**EXERCISE DESCRIPTION:** Repeat the lines below exactly as they appear, but leave out the images.

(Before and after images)
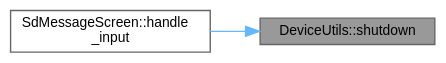
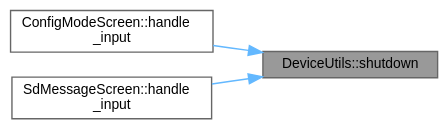
The diagram in designs/graphs/docbook/class_device_utils_af32ea5953b8187c07a39ff8b2247a216_icgraph.dot (Safecast/bGeigieZen), drawn with Graphviz before and after one commit. The commit also changed 5299 other files, not shown here.

```diff
--- a/designs/graphs/docbook/class_device_utils_af32ea5953b8187c07a39ff8b2247a216_icgraph.dot
+++ b/designs/graphs/docbook/class_device_utils_af32ea5953b8187c07a39ff8b2247a216_icgraph.dot
@@ -1,11 +1,13 @@
 digraph "DeviceUtils::shutdown"
 {
  // LATEX_PDF_SIZE
   bgcolor="transparent";
   edge [fontname=Helvetica,fontsize=10,labelfontname=Helvetica,labelfontsize=10];
   node [fontname=Helvetica,fontsize=10,shape=box,height=0.2,width=0.4];
   rankdir="RL";
   Node1 [id="Node000001",label="DeviceUtils::shutdown",height=0.2,width=0.4,color="gray40", fillcolor="grey60", style="filled", fontcolor="black",tooltip=" "];
-  Node1 -> Node2 [id="edge2_Node000001_Node000002",dir="back",color="steelblue1",style="solid",tooltip=" "];
-  Node2 [id="Node000002",label="SdMessageScreen::handle\l_input",height=0.2,width=0.4,color="grey40", fillcolor="white", style="filled",URL="$class_sd_message_screen.html#aa6f1495614e3c8a88dfe30920fcd5b8d",tooltip=" "];
+  Node1 -> Node2 [id="edge3_Node000001_Node000002",dir="back",color="steelblue1",style="solid",tooltip=" "];
+  Node2 [id="Node000002",label="ConfigModeScreen::handle\l_input",height=0.2,width=0.4,color="grey40", fillcolor="white", style="filled",URL="$class_config_mode_screen.html#a7fcba3bb1764bd72b76c1f80f1f6a762",tooltip=" "];
+  Node1 -> Node3 [id="edge4_Node000001_Node000003",dir="back",color="steelblue1",style="solid",tooltip=" "];
+  Node3 [id="Node000003",label="SdMessageScreen::handle\l_input",height=0.2,width=0.4,color="grey40", fillcolor="white", style="filled",URL="$class_sd_message_screen.html#aa6f1495614e3c8a88dfe30920fcd5b8d",tooltip=" "];
 }
```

**EXERCISE RESPONSE:**
The diagram in designs/graphs/docbook/class_device_utils_af32ea5953b8187c07a39ff8b2247a216_icgraph.dot (Safecast/bGeigieZen), drawn with Graphviz before and after one commit. The commit also changed 5299 other files, not shown here.

```diff
--- a/designs/graphs/docbook/class_device_utils_af32ea5953b8187c07a39ff8b2247a216_icgraph.dot
+++ b/designs/graphs/docbook/class_device_utils_af32ea5953b8187c07a39ff8b2247a216_icgraph.dot
@@ -1,11 +1,13 @@
 digraph "DeviceUtils::shutdown"
 {
  // LATEX_PDF_SIZE
   bgcolor="transparent";
   edge [fontname=Helvetica,fontsize=10,labelfontname=Helvetica,labelfontsize=10];
   node [fontname=Helvetica,fontsize=10,shape=box,height=0.2,width=0.4];
   rankdir="RL";
   Node1 [id="Node000001",label="DeviceUtils::shutdown",height=0.2,width=0.4,color="gray40", fillcolor="grey60", style="filled", fontcolor="black",tooltip=" "];
-  Node1 -> Node2 [id="edge2_Node000001_Node000002",dir="back",color="steelblue1",style="solid",tooltip=" "];
-  Node2 [id="Node000002",label="SdMessageScreen::handle\l_input",height=0.2,width=0.4,color="grey40", fillcolor="white", style="filled",URL="$class_sd_message_screen.html#aa6f1495614e3c8a88dfe30920fcd5b8d",tooltip=" "];
+  Node1 -> Node2 [id="edge3_Node000001_Node000002",dir="back",color="steelblue1",style="solid",tooltip=" "];
+  Node2 [id="Node000002",label="ConfigModeScreen::handle\l_input",height=0.2,width=0.4,color="grey40", fillcolor="white", style="filled",URL="$class_config_mode_screen.html#a7fcba3bb1764bd72b76c1f80f1f6a762",tooltip=" "];
+  Node1 -> Node3 [id="edge4_Node000001_Node000003",dir="back",color="steelblue1",style="solid",tooltip=" "];
+  Node3 [id="Node000003",label="SdMessageScreen::handle\l_input",height=0.2,width=0.4,color="grey40", fillcolor="white", style="filled",URL="$class_sd_message_screen.html#aa6f1495614e3c8a88dfe30920fcd5b8d",tooltip=" "];
 }
```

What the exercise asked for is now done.